Housing and Community Development director Robert Lipscomb, who handles most major city redevelopment efforts, described the home of the Memphis Redbirds as a "key asset" and said his main goal is to make sure the proposal is a "good value proposition" for taxpayers ....
Memphis Redbirds Baseball Foundation treasurer John Pontius and chairman Ray Pohlman didn't return messages Thursday. The foundation owns the team.
In December, Pontius said he had been in discussion with Fundamental Advisors, the New York firm that owns the bonds used to finance the stadium's construction, to set a sale price for potential buyers.
A message left with Fundamental Advisors was not returned Thursday night.
Lipscomb declined to go into detail about how much it would cost the city to acquire the stadium or how long he has been studying the plan ....
City Council budget committee chairman Jim Strickland said he's open to a proposal but he wants to make sure any possible deal protects the city's financial position.
"Number one, the Redbirds and AutoZone Park are very important to the city," Strickland said. "Number two, the city doesn't have any extra money.

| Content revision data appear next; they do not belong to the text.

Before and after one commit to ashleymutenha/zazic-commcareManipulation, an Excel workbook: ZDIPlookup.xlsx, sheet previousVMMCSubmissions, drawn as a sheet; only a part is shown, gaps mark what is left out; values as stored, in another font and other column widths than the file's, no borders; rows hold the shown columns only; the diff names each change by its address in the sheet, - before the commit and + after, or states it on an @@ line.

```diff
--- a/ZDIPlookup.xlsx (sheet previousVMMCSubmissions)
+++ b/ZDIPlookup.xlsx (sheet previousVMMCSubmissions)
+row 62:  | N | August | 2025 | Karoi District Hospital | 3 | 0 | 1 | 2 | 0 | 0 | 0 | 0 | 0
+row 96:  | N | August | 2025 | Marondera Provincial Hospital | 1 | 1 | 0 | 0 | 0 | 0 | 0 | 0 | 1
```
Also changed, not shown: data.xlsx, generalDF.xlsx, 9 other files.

It will be really important for me to review the details to be sure the lease payments cover the debt service and that the city is not obligated for the operating expenses. I'm skeptical because, are the debt service payments guaranteed by someone? I would assume this is a multi-million dollar deal. That's an awful lot of lease payments."

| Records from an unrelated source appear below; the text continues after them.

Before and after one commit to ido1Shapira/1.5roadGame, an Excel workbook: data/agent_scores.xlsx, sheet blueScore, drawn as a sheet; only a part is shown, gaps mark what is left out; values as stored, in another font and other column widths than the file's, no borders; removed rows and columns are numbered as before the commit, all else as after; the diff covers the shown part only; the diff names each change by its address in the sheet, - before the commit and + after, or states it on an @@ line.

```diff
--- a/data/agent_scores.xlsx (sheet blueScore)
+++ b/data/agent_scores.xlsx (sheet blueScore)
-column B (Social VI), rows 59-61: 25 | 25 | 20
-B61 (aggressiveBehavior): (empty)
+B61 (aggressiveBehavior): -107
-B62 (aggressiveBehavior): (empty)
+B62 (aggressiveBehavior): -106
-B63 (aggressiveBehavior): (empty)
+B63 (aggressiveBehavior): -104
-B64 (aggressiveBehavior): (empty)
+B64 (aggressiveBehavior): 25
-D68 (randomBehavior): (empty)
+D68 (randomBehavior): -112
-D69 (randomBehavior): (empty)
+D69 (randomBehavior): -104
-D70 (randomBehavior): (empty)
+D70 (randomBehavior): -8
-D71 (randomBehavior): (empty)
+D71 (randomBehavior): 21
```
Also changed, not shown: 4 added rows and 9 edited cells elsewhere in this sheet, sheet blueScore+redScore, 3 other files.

These are problems to consider as Nashville is discussing building a ballpark for the Nashville Sounds baseball club. Having a ballpark is not all opportunity. The "opportunity" also sets severe limits on what is possible. Memphis looks to be caught between between a rock and a hard place. Their obligation to their community dictates that they cannot commit to a blind bail out in lean times, but their commitment to the business of baseball won't let them let the Redbirds die. When does their situation turn unenviable?